**Directions for this task**
Every line below that carries the word "Your" needs to be copied.

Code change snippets
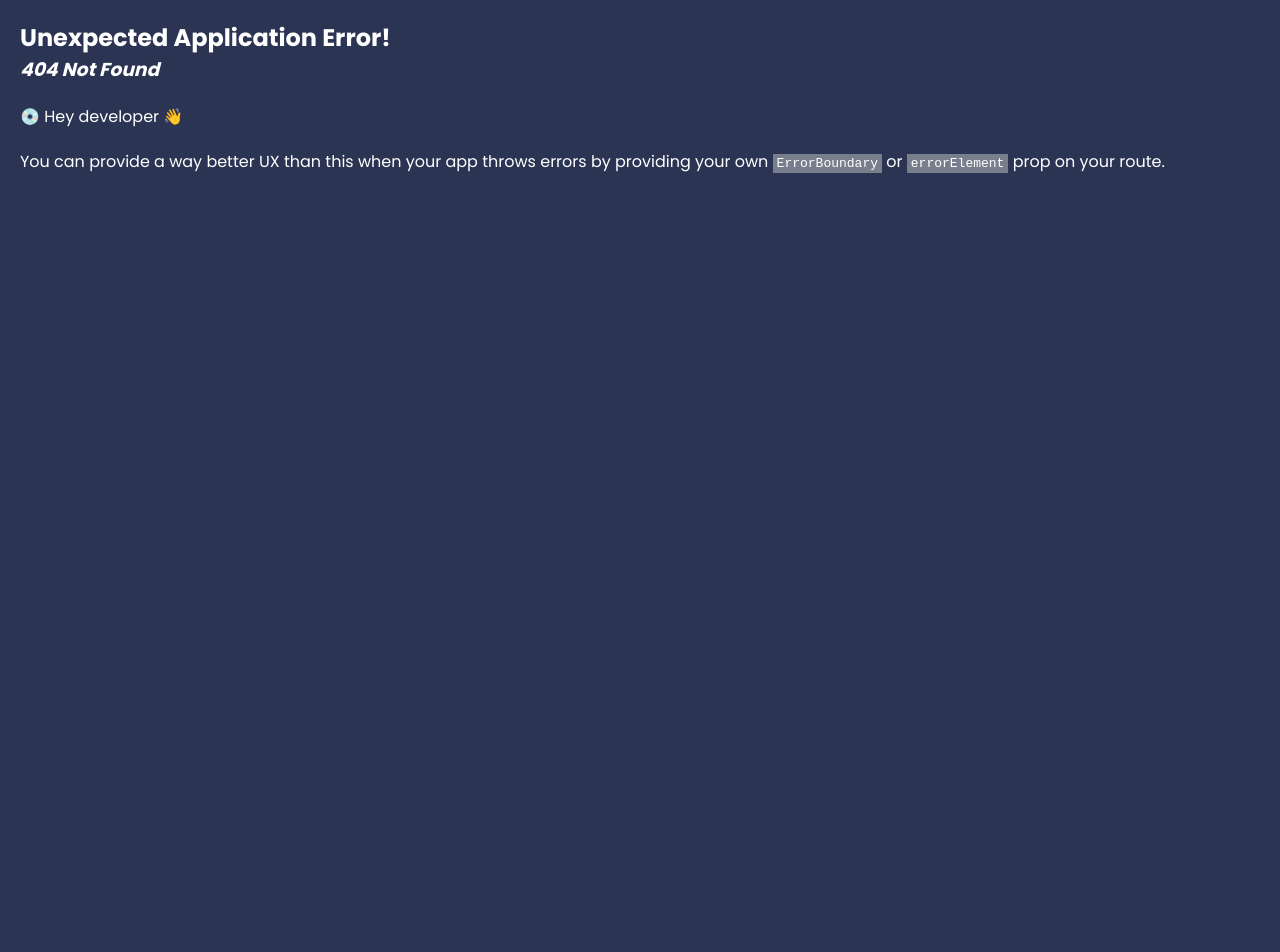
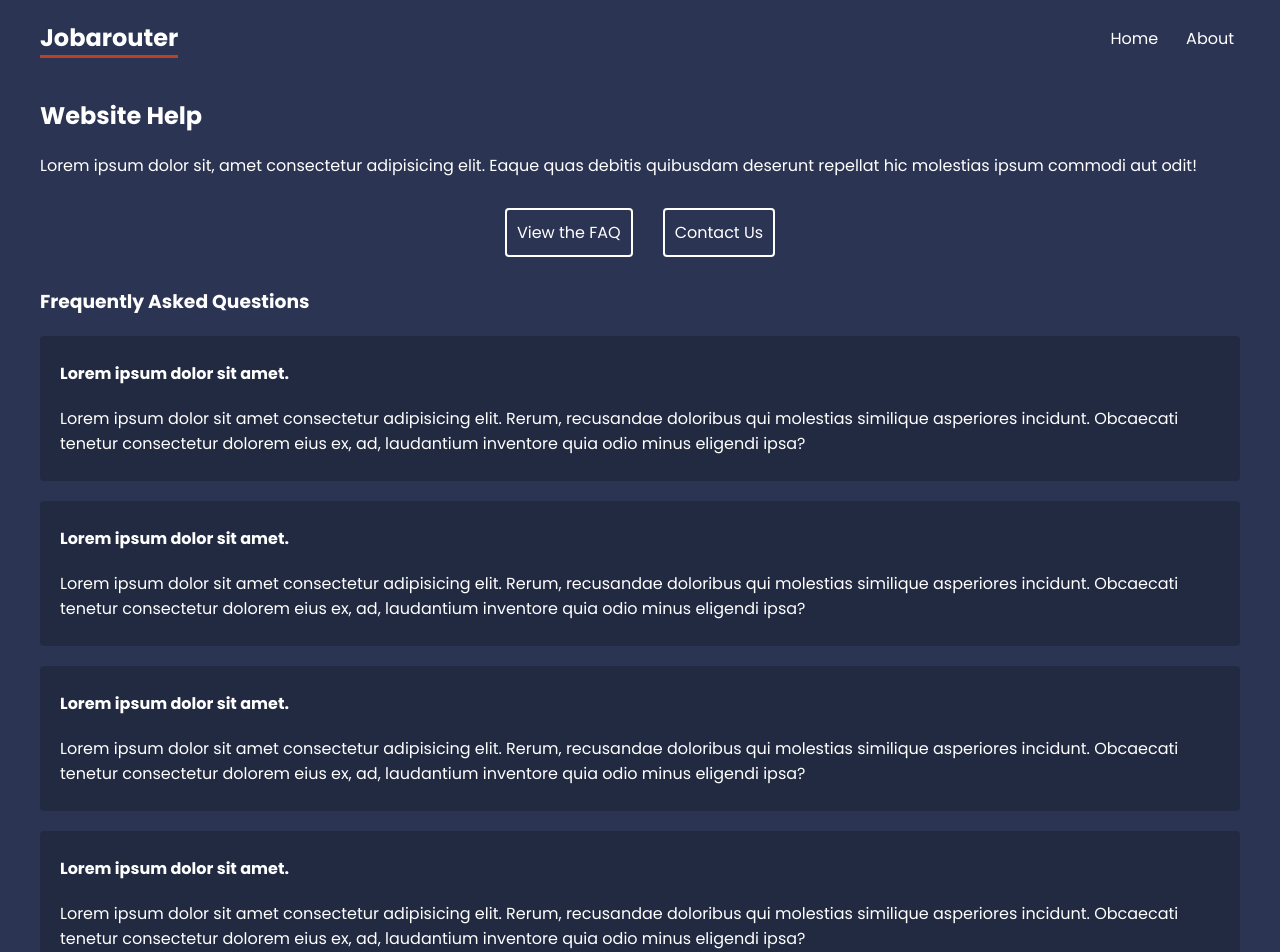
Before and after one commit to kiancodemy/React-router-project, a React (Vite) app: page /help/faq in a window 1280 px wide. Before the commit this address had no page. Shown: the top 952 px of the page. Before the commit the page ends 800 px from the top, so only its background shows below. Built offline with nearby package versions, Linux system fonts and the light colour scheme.

Commit message:
'add-elements'

```diff
--- a/src/App.jsx
+++ b/src/App.jsx
@@ -4,15 +4,23 @@
   createRoutesFromElements,
   RouterProvider,
 } from "react-router-dom";
+import Faq from "./pages/Help/faq";
+import Contact from "./pages/Help/contact";
+import HelpLayout from "./layout/helplayout";
 import RootLayout from "./layout/layout";
 import Home from "./pages/Home";
 import About from "./pages/about";
 function App() {
   const rout = createBrowserRouter(
     createRoutesFromElements(
-      <Route element={<RootLayout></RootLayout>}>
+      <Route path="/" element={<RootLayout />}>
         <Route path="/" element={<Home />}></Route>
-        <Route path="/about" element={<About />}></Route>
+        <Route path="about" element={<About />}></Route>
+
+        <Route path="help" element={<HelpLayout />}>
+          <Route path="faq" element={<Faq />}></Route>
+          <Route path="contact" element={<Contact />}></Route>
+        </Route>
       </Route>
     )
   );
--- /dev/null
+++ b/src/layout/helplayout.jsx
@@ -0,0 +1,21 @@
+import { NavLink, Outlet } from "react-router-dom";
+
+export default function HelpLayout() {
+  return (
+    <div className="help-layout">
+      <h2>Website Help</h2>
+      <p>
+        Lorem ipsum dolor sit, amet consectetur adipisicing elit. Eaque quas
+        debitis quibusdam deserunt repellat hic molestias ipsum commodi aut
+        odit!
+      </p>
+
+      <nav>
+        <NavLink to="/faq">View the FAQ</NavLink>
+        <NavLink to="/contact">Contact Us</NavLink>
+      </nav>
+
+      <Outlet />
+    </div>
+  );
+}
--- a/src/layout/layout.jsx
+++ b/src/layout/layout.jsx
@@ -7,7 +7,7 @@
         <nav>
           <h1>Jobarouter</h1>
           <NavLink to="/">Home</NavLink>
-          <NavLink to="/about">About</NavLink>
+          <NavLink to="about">About</NavLink>
         </nav>
       </header>
       <main>
--- /dev/null
+++ b/src/pages/Help/contact.jsx
@@ -0,0 +1,18 @@
+export default function Contact() {
+    return (
+      <div className="contact">
+        <h3>Contact Us</h3>
+        <form>
+          <label>
+            <span>Your email:</span>
+            <input type="email" name="email" required />
+          </label>
+          <label>
+            <span>Your message:</span>
+            <textarea name="message" required></textarea>
+          </label>
+          <button>Submit</button>
+        </form>
+      </div>
+    )
+  }
--- /dev/null
+++ b/src/pages/Help/faq.jsx
@@ -0,0 +1,67 @@
+export default function Faq() {
+  return (
+    <div className="faq">
+      <h3>Frequently Asked Questions</h3>
+
+      <div className="question">
+        <p>
+          <strong>Lorem ipsum dolor sit amet.</strong>
+        </p>
+        <p>
+          Lorem ipsum dolor sit amet consectetur adipisicing elit. Rerum,
+          recusandae doloribus qui molestias similique asperiores incidunt.
+          Obcaecati tenetur consectetur dolorem eius ex, ad, laudantium
+          inventore quia odio minus eligendi ipsa?
+        </p>
+      </div>
+
+      <div className="question">
+        <p>
+          <strong>Lorem ipsum dolor sit amet.</strong>
+        </p>
+        <p>
+          Lorem ipsum dolor sit amet consectetur adipisicing elit. Rerum,
+          recusandae doloribus qui molestias similique asperiores incidunt.
+          Obcaecati tenetur consectetur dolorem eius ex, ad, laudantium
+          inventore quia odio minus eligendi ipsa?
+        </p>
+      </div>
+
+      <div className="question">
+        <p>
+          <strong>Lorem ipsum dolor sit amet.</strong>
+        </p>
+        <p>
+          Lorem ipsum dolor sit amet consectetur adipisicing elit. Rerum,
+          recusandae doloribus qui molestias similique asperiores incidunt.
+          Obcaecati tenetur consectetur dolorem eius ex, ad, laudantium
+          inventore quia odio minus eligendi ipsa?
+        </p>
+      </div>
+
+      <div className="question">
+        <p>
+          <strong>Lorem ipsum dolor sit amet.</strong>
+        </p>
+        <p>
+          Lorem ipsum dolor sit amet consectetur adipisicing elit. Rerum,
+          recusandae doloribus qui molestias similique asperiores incidunt.
+          Obcaecati tenetur consectetur dolorem eius ex, ad, laudantium
+          inventore quia odio minus eligendi ipsa?
+        </p>
+      </div>
+
+      <div className="question">
+        <p>
+          <strong>Lorem ipsum dolor sit amet.</strong>
+        </p>
+        <p>
+          Lorem ipsum dolor sit amet consectetur adipisicing elit. Rerum,
+          recusandae doloribus qui molestias similique asperiores incidunt.
+          Obcaecati tenetur consectetur dolorem eius ex, ad, laudantium
+          inventore quia odio minus eligendi ipsa?
+        </p>
+      </div>
+    </div>
+  );
+}
```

**Answer to the problem**
+            <span>Your email:</span>
+            <span>Your message:</span>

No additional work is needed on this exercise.